We hypothesize that the pathways underlying heterogeneity in screen-detected lung cancers will be revealed by analysis of molecular (whole exome and mRNA sequencing), microenvironment (immune and inflammatory mediators) and imaging characteristics (semantic and quantitative features) of screen- detected lesions.
Aim 1: Identify molecular, cellular and imaging profiles that distinguish screen-detected from non-screen- detected lung cancers. Aim 2: Identify molecular, cellular and imaging profiles that distinguish screen-detected lung cancers with indolent versus aggressive clinical courses from the NLST. Aim 3: Confirm and refine molecular, cellular and imaging profiles that distinguish screen-detected lung cancers with indolent versus aggressive clinical courses from a prospectively collected screening cohort. Cases will derive from the NLST biorepository, DECAMP cohorts and a University of California (UC) state-wide initiative involving the five UC academic medical centers that are establishing a common screening policy and platform that involves the collection and archiving of clinical, imaging, and tissue specimens.

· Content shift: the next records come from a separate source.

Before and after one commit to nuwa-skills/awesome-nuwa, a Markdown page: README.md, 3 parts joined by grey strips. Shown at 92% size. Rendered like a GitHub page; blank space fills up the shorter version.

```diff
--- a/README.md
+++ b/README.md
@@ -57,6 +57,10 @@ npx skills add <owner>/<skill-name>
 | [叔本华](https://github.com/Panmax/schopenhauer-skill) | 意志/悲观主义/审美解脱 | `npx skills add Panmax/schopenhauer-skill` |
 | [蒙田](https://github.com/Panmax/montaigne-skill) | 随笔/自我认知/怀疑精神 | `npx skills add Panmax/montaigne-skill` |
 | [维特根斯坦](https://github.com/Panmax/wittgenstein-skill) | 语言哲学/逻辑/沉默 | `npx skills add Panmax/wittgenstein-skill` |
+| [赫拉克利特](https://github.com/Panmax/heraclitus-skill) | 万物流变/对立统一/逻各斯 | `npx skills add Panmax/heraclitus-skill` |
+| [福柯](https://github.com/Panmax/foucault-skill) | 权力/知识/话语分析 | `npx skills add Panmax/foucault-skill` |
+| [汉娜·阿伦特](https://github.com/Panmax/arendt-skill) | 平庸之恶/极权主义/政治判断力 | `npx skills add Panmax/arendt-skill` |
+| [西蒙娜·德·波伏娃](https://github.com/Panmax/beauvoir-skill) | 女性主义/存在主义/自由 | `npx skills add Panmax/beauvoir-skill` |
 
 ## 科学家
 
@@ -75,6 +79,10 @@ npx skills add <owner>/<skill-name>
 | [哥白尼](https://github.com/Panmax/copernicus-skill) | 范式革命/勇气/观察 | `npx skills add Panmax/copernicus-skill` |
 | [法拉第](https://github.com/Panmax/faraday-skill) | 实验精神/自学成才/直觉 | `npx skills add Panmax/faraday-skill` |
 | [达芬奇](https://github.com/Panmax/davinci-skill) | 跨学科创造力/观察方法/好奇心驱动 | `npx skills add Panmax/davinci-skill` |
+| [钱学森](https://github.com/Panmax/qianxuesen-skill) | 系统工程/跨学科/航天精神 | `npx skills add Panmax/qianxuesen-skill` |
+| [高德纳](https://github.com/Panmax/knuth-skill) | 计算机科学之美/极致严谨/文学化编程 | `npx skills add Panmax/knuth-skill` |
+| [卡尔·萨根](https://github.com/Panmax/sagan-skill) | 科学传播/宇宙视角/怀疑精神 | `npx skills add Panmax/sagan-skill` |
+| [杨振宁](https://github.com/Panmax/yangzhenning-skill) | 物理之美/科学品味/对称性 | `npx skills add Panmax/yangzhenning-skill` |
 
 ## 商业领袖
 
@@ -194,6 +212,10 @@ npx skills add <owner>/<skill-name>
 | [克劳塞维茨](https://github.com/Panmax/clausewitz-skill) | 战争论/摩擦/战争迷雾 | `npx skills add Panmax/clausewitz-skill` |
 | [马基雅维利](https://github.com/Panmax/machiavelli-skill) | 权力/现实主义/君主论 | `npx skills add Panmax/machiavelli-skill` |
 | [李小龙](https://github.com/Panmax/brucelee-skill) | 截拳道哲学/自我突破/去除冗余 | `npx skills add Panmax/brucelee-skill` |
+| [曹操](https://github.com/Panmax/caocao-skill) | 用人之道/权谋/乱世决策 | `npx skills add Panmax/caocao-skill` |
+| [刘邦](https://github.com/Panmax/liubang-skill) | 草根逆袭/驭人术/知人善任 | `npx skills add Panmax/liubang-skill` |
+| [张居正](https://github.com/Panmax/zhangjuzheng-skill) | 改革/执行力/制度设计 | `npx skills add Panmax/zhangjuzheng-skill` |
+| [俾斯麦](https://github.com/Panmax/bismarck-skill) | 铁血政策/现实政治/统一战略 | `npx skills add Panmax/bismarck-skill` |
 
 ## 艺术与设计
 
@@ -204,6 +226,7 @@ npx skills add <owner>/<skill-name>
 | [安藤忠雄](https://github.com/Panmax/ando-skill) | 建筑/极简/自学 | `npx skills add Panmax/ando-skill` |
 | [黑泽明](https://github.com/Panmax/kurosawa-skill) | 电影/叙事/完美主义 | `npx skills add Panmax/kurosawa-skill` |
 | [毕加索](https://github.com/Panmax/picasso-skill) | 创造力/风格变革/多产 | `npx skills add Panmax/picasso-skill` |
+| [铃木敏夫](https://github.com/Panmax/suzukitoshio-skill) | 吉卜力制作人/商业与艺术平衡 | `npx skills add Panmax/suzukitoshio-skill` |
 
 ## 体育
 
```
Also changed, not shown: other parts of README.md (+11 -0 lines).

The University of California at Los Angeles \xe2\x80\x93 Boston University Molecular Characterization Laboratory (UCLA- BU MCL) is a multidisciplinary, translational research program designed to enhance our understanding of the molecular, cellular and imaging features distinguishing indolent from aggressive lung cancers in screen- detected and non-screen-detected clinical settings. The National Lung Screening Trial (NLST) has provided compelling evidence of the efficacy of lung cancer screening using low-dose helical computed tomography (LDCT) to reduce lung cancer mortality. The benefits of screening, however, must be reconciled with its potential harms, including high false positive rates and the potential for overdiagnosis. Our broad goal is to distinguish indolent from aggressive lesions by interrogating the molecular, microenvironment and imaging features that are associated with clinical outcomes. This global approach brings all aspects of these investigations to bear on our understanding of the molecular pathogenesis of early stage lung cancer. These results will be translated to the clinical management of screen-detected lung cancer. Understanding the factors underlying tumor indolence or aggression that result in heterogeneous clinical outcomes will facilitate clinical decision making in the context of lung cancer screening, increase screening effectiveness and ultimately drive care pathways. We hypothesize that the pathways underlying heterogeneity in screen-detected lung cancers will be revealed by analysis of molecular (whole exome and mRNA sequencing), microenvironment (immune and inflammatory mediators) and imaging characteristics (semantic and quantitative features) of screen- detected lesions.